The Jim Moran College of Entrepreneurship recently ranked No. 19 in the nation for top undergraduate entrepreneurship programs, published by The Princeton Review and Entrepreneur magazine. The College placed No. 1 in Florida in the publication’s 16th annual ranking of undergraduate schools for entrepreneurship programs, No. 2 in the Southeast and No. 11 among public universities.

Students who want to pursue the Commercial Entrepreneurship major at FSU PC are advised to take general education and prerequisite coursework requirements the first two years before diving into the two-year entrepreneurship curriculum. During the program, FSU PC students learn how to start and grow a micro-business, learn the advantages and costs of the various sources of venture capital, market research, and feasibility. Technology commercialization, financial analysis, legal issues, and human resource management also are covered. 

Though Hall received her B.S. in Professional Communication, she took education courses as electives to expand her career opportunities. After 15 years of working in marketing and public relations, she put her education courses to use.

Hall worked at Haney Technical Center for nine years, first as a career specialist, and then she transitioned to a business education teacher. She then briefly pursed an event planning and public relations opportunity before returning to teaching. But she has always had an interest in entrepreneurship and the possibilities it holds for her students.

“Being a teacher gave me the opportunity to have more time with my children,” said Hall, who has taught classes with former FSU classmates. “I still use marketing and communications skills every day as a teacher.”

“I ask my students, ‘Do you have a problem that comes up regularly that needs a creative solution?’ Almost every invention and everything we buy, starts with a problem,” Hall said. “My students have the opportunity to show me and themselves that their ideas can be successful.”

Her students also participate in the annual Invention Convention Entrepreneurship Fair sponsored by Bay District Schools with regional, state, national and global competitions. Hall is so confident in her students’ abilities that she has them practice penning their signature for a future patent. 

“It’s about being resourceful, doing research, and trying out ideas in multiple ways to come up with the most efficient and cost-effective way to problem solve,” Hall said.

Hall’s parents didn’t pursue college educations after high school because it wasn’t an option, but they had a different plan for her. She added that her father had the opportunity later in life to graduate from Chipola Jr. College when the papermill closed in Port St. Joe, where he worked for more than 30 years.

“In my house, it was not if, but when you go to college,” Hall said.

After graduation from Blountstown High School, Hall obtained her A.A. at Chipola Jr. College. She then transferred to FSU PC, where she received a W.T. Neal Scholarship that paid for her books and tuition.

“I had moved away from home in Kinard and lived in an apartment in Panama City,” Hall said. “There was no way that I could have attended college without this scholarship.”

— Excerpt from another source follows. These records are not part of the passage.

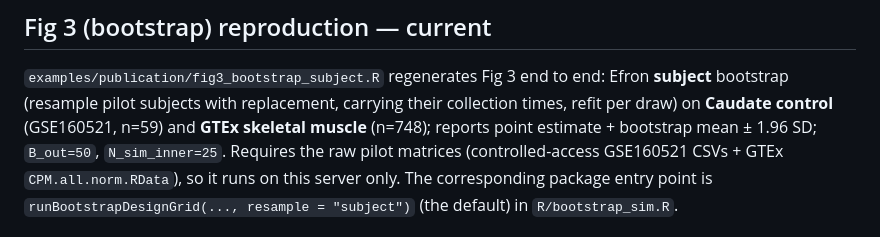
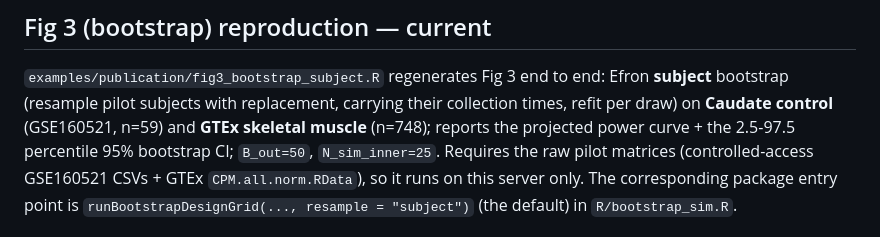
Before and after one commit to quythien/SCP, a Markdown page: examples/publication/FIGURES.md, the part around the change. GitHub-like rendering.

Commit message:
FIGURES.md: Fig 3 reports the percentile bootstrap CI (was stale mean ± 1.96 SD)

```diff
--- a/examples/publication/FIGURES.md
+++ b/examples/publication/FIGURES.md
@@ -19,8 +19,8 @@ not filename. All generators live under `examples/publication/` (plus the
 `examples/publication/fig3_bootstrap_subject.R` regenerates Fig 3 end to end:
 Efron **subject** bootstrap (resample pilot subjects with replacement, carrying
 their collection times, refit per draw) on **Caudate control** (GSE160521, n=59)
-and **GTEx skeletal muscle** (n=748); reports point estimate + bootstrap
-mean ± 1.96 SD; `B_out=50`, `N_sim_inner=25`. Requires the raw pilot matrices
+and **GTEx skeletal muscle** (n=748); reports the projected power
+curve + the 2.5-97.5 percentile 95% bootstrap CI; `B_out=50`, `N_sim_inner=25`. Requires the raw pilot matrices
 (controlled-access GSE160521 CSVs + GTEx `CPM.all.norm.RData`), so it runs on
 this server only. The corresponding package entry point is
 `runBootstrapDesignGrid(..., resample = "subject")` (the default) in
```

Hall worked full-time — from 7 a.m. to 4 p.m. — at Aluminum Builders in Panama City during the day while taking 12 credit hours at night each semester at FSU PC. 

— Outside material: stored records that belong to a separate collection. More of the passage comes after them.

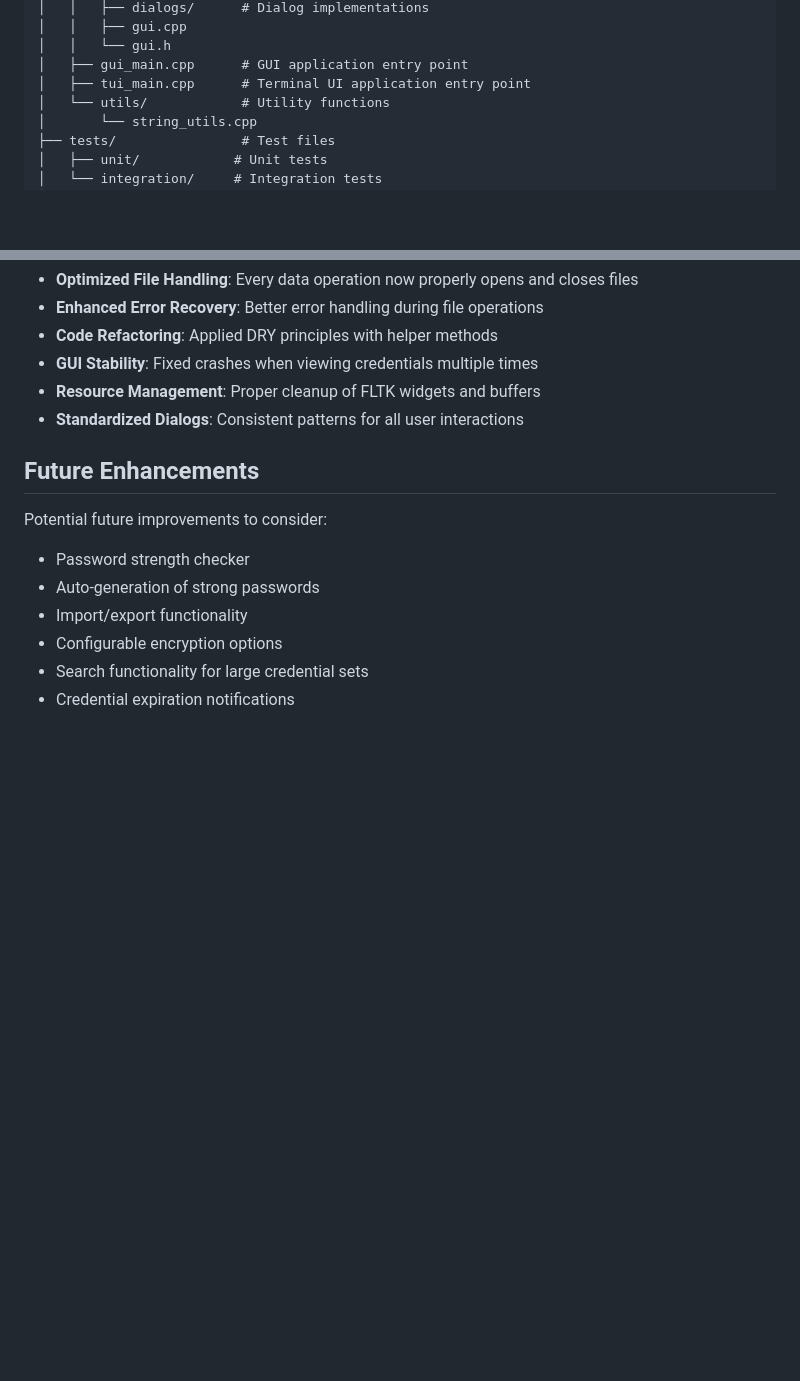
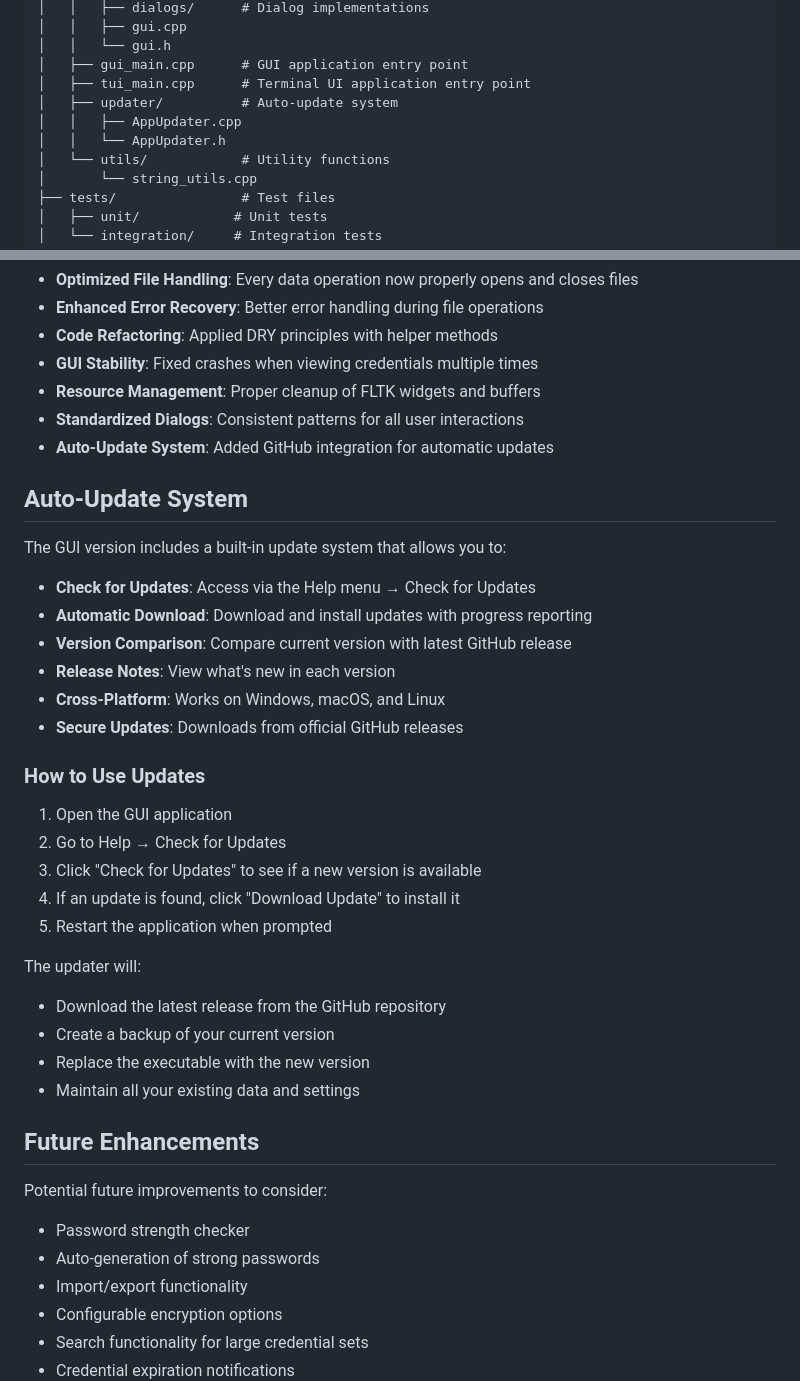
Before and after one commit to nikitasmen/password-manager-, a Markdown page: README.md, 2 parts joined by grey strips. Rendered like a GitHub page; blank space fills up the shorter version.

Commit message:
Add auto-update system documentation and structure to README

```diff
--- a/README.md
+++ b/README.md
@@ -105,6 +105,9 @@ password-manager-/
 │   │   └── gui.h
 │   ├── gui_main.cpp      # GUI application entry point
 │   ├── tui_main.cpp      # Terminal UI application entry point
+│   ├── updater/          # Auto-update system
+│   │   ├── AppUpdater.cpp
+│   │   └── AppUpdater.h
 │   └── utils/            # Utility functions
 │       └── string_utils.cpp
 ├── tests/                # Test files
@@ -274,6 +277,32 @@ The codebase has undergone significant improvements:
 - **GUI Stability**: Fixed crashes when viewing credentials multiple times
 - **Resource Management**: Proper cleanup of FLTK widgets and buffers
 - **Standardized Dialogs**: Consistent patterns for all user interactions
+- **Auto-Update System**: Added GitHub integration for automatic updates
+
+## Auto-Update System
+
+The GUI version includes a built-in update system that allows you to:
+
+- **Check for Updates**: Access via the Help menu → Check for Updates
+- **Automatic Download**: Download and install updates with progress reporting
+- **Version Comparison**: Compare current version with latest GitHub release
+- **Release Notes**: View what's new in each version
+- **Cross-Platform**: Works on Windows, macOS, and Linux
+- **Secure Updates**: Downloads from official GitHub releases
+
+### How to Use Updates
+
+1. Open the GUI application
+2. Go to Help → Check for Updates
+3. Click "Check for Updates" to see if a new version is available
+4. If an update is found, click "Download Update" to install it
+5. Restart the application when prompted
+
+The updater will:
+- Download the latest release from the GitHub repository
+- Create a backup of your current version
+- Replace the executable with the new version
+- Maintain all your existing data and settings
 
 ## Future Enhancements
 
```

“I had an hour to eat dinner and change clothes before class,” said Hall, who added it didn’t feel like extra work at the time, because she enjoyed her courses. 

Hall became an ambassador for Seminole spirit at FSU PC, connecting with classmates and seizing opportunities in the community, including an internship with the March of Dimes. Her commitment to FSU PC continued after graduation. Hall helped start FSU PC’s first Alumni Club in 2001 and served as the inaugural president for the first two terms. In 2003, she ran the first leg of the Torch Run in 2003 at the Homecoming Celebration on the FSU PC campus.

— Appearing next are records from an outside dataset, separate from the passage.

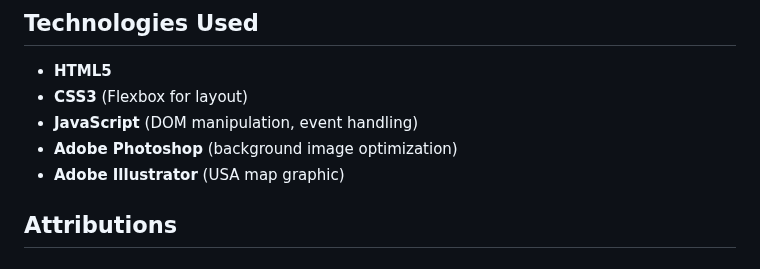
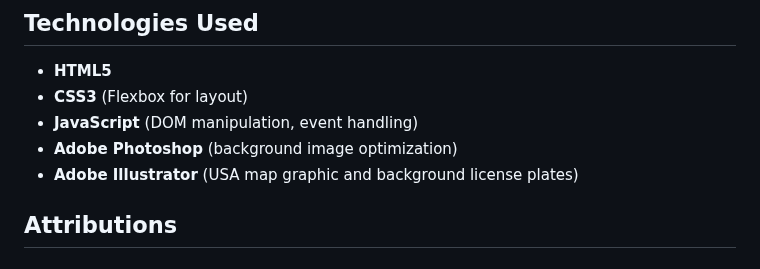
Before and after one commit to veggiebyte/us_geography_matching_game, a Markdown page: README.md, the part around the change. Rendered like a GitHub page.

Commit message:
Added a line in read me

```diff
--- a/README.md
+++ b/README.md
@@ -32,7 +32,7 @@ Inspired by the vocabulary matching exercises in Duolingo, the language learning
 - **CSS3** (Flexbox for layout)
 - **JavaScript** (DOM manipulation, event handling)
 - **Adobe Photoshop** (background image optimization)
-- **Adobe Illustrator** (USA map graphic)
+- **Adobe Illustrator** (USA map graphic and background license plates)
 
 ## Attributions
 
```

“It was a free family event with food, bouncy castles, pony rides,” said Hall, as she shared photos and her FSU PC memories. “My Dad even made boiled peanuts.”